« Reply #66 on: September 06, 2008, 10:39:04 AM »
Hi guys,

I have followed the advice from this thread and found that cutting the fresh yeast from 1 gram to 1/3rd gram was much better.  I do think it might have been too much and I should maybe now try 1/2 gram.  I was also wondering as to why my pizza dough becomes tough after a while (I used this recipe in the home oven and not the brick oven at 500 degrees this time as I didnt have time lately to fire up the brick oven).  I find this can happen even with the brick oven that the dough can become tougher after a while.  Sometimes it is nice and crisp and doesnt change much and other times it can become tougher.  I think it might be a question of if it is underhydrated.  I may have been confusing overhydrated with overfermented, but in this case I followed this recipe exactly and still have had this issue... even though it is inline with the suggested hydration for Caputo dough.

850g caputo
500ml water
25g sea salt
1/3 gram yeast (but will now try 1/2g)

18 bulk rise - wrapped in plastic which worked great as per advice from forum
3 hour individual ball rise under blankets which did not form any crusting and dough was nice and soft.. after a 1/2 hour i noticed them starting to become crustier on the skin

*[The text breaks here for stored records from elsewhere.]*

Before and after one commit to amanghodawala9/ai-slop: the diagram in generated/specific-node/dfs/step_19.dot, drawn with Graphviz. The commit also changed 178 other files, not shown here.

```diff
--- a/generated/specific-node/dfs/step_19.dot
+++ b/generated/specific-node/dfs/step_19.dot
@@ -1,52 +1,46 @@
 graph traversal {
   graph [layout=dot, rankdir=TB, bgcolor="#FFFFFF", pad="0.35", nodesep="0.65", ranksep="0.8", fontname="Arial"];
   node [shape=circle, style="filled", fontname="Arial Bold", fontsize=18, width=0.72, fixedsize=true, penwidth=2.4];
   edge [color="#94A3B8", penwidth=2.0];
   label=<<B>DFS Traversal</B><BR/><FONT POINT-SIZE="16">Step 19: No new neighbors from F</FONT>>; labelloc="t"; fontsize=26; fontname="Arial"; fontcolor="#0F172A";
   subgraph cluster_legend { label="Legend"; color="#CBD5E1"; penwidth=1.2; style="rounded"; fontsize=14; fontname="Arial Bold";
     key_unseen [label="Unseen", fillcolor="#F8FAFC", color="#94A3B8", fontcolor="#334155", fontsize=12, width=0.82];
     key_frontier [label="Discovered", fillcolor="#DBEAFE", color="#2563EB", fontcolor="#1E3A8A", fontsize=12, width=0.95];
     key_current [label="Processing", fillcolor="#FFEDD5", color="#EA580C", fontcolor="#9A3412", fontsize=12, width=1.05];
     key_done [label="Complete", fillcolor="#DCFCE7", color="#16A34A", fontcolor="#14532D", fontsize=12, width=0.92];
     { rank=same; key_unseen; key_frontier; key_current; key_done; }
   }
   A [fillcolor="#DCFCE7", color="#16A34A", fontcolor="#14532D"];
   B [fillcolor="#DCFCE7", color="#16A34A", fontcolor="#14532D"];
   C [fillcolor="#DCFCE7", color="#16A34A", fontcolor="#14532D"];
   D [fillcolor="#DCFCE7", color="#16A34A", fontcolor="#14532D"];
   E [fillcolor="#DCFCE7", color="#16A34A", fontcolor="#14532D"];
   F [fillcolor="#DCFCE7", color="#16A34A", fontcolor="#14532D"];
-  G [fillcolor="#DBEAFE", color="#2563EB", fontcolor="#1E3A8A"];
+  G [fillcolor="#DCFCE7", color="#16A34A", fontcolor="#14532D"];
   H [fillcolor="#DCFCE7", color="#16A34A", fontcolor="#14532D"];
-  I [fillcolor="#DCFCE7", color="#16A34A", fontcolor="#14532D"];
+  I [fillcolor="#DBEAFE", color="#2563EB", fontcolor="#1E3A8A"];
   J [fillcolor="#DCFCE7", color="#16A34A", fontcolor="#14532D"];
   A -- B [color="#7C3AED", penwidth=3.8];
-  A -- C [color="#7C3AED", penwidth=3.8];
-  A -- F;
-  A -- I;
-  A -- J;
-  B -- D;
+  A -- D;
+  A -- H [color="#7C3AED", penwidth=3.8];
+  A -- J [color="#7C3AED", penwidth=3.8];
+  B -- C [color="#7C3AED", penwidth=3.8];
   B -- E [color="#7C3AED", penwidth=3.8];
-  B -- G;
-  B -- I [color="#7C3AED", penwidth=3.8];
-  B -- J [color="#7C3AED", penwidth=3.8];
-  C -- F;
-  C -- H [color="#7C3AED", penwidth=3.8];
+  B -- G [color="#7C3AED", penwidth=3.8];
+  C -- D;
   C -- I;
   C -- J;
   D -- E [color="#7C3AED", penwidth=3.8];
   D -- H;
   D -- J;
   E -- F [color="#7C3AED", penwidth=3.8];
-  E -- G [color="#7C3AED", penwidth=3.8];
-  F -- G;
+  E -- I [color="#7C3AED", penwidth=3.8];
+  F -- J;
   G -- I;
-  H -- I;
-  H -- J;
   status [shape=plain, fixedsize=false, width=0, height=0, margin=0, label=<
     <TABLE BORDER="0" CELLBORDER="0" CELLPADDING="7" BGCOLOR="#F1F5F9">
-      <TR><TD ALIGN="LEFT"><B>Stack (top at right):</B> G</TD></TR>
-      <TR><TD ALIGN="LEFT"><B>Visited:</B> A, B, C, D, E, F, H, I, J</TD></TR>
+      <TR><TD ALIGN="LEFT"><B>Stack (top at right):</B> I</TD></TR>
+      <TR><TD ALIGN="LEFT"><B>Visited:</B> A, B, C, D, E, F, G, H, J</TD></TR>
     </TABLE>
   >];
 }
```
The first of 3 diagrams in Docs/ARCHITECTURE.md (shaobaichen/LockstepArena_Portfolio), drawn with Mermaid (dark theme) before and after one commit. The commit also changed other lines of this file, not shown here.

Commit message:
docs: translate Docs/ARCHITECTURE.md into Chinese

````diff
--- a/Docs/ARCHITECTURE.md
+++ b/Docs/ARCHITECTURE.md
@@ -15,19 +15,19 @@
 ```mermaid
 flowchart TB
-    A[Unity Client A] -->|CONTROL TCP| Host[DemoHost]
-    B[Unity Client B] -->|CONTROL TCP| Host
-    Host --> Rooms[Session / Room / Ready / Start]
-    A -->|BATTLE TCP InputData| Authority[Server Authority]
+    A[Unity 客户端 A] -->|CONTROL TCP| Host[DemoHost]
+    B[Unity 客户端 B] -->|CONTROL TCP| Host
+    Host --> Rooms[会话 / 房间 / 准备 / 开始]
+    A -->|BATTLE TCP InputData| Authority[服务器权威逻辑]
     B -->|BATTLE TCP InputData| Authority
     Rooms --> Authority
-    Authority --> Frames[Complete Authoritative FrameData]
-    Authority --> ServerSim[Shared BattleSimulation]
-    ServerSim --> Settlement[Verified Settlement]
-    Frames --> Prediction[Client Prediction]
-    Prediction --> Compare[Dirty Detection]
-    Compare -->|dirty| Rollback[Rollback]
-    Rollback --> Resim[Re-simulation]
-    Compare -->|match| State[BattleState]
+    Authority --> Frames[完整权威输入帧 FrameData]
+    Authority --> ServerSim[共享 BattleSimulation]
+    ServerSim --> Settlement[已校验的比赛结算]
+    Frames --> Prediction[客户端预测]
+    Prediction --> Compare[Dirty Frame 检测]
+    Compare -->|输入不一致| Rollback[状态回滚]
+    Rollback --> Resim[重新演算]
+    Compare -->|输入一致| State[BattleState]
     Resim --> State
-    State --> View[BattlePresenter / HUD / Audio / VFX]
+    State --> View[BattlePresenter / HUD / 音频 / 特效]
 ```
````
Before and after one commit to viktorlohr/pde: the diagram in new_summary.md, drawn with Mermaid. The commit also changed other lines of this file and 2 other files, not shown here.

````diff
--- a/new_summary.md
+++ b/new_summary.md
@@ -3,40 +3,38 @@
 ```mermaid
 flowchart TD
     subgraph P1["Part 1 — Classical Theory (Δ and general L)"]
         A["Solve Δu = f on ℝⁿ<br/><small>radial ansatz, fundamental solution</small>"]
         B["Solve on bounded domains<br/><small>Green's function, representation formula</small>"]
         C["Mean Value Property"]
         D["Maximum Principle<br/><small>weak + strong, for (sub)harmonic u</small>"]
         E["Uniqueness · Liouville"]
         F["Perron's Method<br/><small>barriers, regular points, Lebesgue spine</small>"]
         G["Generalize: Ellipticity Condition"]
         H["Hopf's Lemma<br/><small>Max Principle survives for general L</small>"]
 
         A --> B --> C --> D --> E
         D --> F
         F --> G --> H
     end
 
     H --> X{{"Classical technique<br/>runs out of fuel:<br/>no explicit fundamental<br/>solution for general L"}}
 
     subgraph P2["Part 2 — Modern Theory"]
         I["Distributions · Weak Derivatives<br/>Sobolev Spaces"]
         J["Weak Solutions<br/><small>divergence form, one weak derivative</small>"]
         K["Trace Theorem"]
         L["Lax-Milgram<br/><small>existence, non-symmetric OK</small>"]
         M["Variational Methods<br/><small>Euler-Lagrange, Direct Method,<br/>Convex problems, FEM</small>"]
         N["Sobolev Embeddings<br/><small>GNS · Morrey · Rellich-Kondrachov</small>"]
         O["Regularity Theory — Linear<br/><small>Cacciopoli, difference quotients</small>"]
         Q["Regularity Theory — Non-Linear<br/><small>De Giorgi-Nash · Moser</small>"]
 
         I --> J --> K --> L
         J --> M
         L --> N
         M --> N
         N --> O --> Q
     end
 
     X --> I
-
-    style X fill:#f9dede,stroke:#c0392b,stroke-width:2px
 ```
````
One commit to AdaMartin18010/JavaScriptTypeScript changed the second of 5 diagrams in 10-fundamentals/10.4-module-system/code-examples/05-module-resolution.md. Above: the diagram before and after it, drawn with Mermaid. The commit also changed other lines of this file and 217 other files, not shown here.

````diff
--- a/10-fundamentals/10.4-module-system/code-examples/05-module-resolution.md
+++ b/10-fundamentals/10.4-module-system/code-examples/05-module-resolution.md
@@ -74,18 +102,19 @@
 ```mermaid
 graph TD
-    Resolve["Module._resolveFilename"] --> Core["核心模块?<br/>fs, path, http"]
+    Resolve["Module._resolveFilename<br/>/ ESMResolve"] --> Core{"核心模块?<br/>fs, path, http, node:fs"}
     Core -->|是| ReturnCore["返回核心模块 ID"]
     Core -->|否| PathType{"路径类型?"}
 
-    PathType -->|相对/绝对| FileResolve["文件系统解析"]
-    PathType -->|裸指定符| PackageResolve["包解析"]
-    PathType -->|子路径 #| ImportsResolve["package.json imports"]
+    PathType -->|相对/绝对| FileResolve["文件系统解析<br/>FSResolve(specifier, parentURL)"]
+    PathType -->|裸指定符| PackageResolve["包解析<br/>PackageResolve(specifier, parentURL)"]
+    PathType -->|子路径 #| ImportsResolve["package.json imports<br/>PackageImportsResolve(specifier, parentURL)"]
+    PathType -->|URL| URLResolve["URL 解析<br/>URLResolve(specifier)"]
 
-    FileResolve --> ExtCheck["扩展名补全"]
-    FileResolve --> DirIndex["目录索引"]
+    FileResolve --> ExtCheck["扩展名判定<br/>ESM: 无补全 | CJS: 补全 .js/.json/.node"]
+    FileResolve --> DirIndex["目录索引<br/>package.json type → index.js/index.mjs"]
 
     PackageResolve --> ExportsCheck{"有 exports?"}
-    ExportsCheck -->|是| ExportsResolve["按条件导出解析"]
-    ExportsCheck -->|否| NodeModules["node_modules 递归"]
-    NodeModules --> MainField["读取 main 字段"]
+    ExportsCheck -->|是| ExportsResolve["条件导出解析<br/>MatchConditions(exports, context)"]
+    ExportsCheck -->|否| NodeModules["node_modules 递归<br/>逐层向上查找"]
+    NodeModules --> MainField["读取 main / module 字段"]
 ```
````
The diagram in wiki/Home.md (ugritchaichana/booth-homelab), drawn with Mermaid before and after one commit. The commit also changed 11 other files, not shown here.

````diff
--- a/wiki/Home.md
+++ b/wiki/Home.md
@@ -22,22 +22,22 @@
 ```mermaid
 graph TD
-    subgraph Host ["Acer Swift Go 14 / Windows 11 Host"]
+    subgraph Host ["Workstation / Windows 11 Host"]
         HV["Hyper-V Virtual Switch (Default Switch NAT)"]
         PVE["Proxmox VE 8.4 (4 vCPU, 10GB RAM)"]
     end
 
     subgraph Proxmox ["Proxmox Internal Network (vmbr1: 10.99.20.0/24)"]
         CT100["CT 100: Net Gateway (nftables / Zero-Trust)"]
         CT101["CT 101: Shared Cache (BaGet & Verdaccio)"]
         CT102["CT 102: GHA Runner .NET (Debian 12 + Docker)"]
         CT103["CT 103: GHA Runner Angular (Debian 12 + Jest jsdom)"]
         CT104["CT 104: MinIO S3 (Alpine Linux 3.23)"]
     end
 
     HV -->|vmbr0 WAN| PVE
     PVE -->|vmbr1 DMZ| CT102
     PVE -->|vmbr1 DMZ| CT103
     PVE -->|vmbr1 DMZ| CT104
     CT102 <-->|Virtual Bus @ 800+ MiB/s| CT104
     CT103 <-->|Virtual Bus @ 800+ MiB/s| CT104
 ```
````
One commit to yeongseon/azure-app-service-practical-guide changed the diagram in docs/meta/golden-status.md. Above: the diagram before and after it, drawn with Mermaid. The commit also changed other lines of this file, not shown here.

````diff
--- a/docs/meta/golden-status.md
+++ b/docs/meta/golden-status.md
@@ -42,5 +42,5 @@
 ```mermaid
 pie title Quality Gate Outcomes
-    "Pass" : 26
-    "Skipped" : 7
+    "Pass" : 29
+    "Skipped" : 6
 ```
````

thanks,
Al
« Last Edit: September 06, 2008, 10:49:00 AM by artigiano »